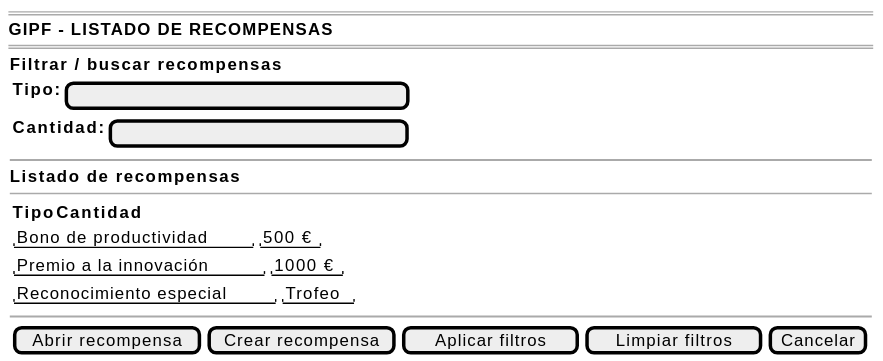
The PlantUML diagram images/RUP/00-casos-uso/02-detalle/coordinador/abrirRecompensa/abrirRecompensas-wireframe.svg in beatriizorozco/25-26-idsw2-sdVC, before a commit.
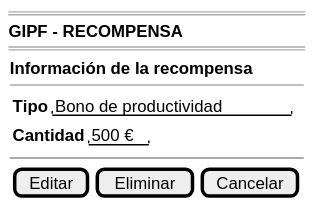
After the commit.

Change to the diagram source:
```diff
@@ -1,29 +1,19 @@
-@startsalt abrirRecompensas-wireframe
+@startsalt abrirRecompensa-wireframe
 {
     ====
-    <b>GIPF - LISTADO DE RECOMPENSAS</b>
+    <b>GIPF - RECOMPENSA</b>
     ====
     {
-        <b>Filtrar / buscar recompensas</b>
+        <b>Información de la recompensa</b>
+        --
         {
-            {<b>Tipo:</b> | [                              ]}
-            {<b>Cantidad:</b> | [                          ]}
+            {<b>Tipo</b>     | "Bono de productividad"}
+            {<b>Cantidad</b> | "500 €"}
         }
 
         ~~
 
-        <b>Listado de recompensas</b>
-        --
-        {
-            {<b>Tipo</b>               | <b>Cantidad</b>}
-            {"Bono de productividad"     | "500 €"}
-            {"Premio a la innovación"    | "1000 €"}
-            {"Reconocimiento especial"   | "Trofeo"}
-        }
-
-        ~~
-
-        {[Abrir recompensa] | [Crear recompensa] | [Aplicar filtros] | [Limpiar filtros] | [Cancelar]}
+        {[Editar] | [Eliminar] | [Cancelar]}
     }
 }
 @endsalt
```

About this exercise: Copy out the records above in full, exactly as written, but not the pictures.

Response:
The PlantUML diagram images/RUP/00-casos-uso/02-detalle/coordinador/abrirRecompensa/abrirRecompensas-wireframe.svg in beatriizorozco/25-26-idsw2-sdVC, before a commit.
After the commit.

Change to the diagram source:
```diff
@@ -1,29 +1,19 @@
-@startsalt abrirRecompensas-wireframe
+@startsalt abrirRecompensa-wireframe
 {
     ====
-    <b>GIPF - LISTADO DE RECOMPENSAS</b>
+    <b>GIPF - RECOMPENSA</b>
     ====
     {
-        <b>Filtrar / buscar recompensas</b>
+        <b>Información de la recompensa</b>
+        --
         {
-            {<b>Tipo:</b> | [                              ]}
-            {<b>Cantidad:</b> | [                          ]}
+            {<b>Tipo</b>     | "Bono de productividad"}
+            {<b>Cantidad</b> | "500 €"}
         }
 
         ~~
 
-        <b>Listado de recompensas</b>
-        --
-        {
-            {<b>Tipo</b>               | <b>Cantidad</b>}
-            {"Bono de productividad"     | "500 €"}
-            {"Premio a la innovación"    | "1000 €"}
-            {"Reconocimiento especial"   | "Trofeo"}
-        }
-
-        ~~
-
-        {[Abrir recompensa] | [Crear recompensa] | [Aplicar filtros] | [Limpiar filtros] | [Cancelar]}
+        {[Editar] | [Eliminar] | [Cancelar]}
     }
 }
 @endsalt
```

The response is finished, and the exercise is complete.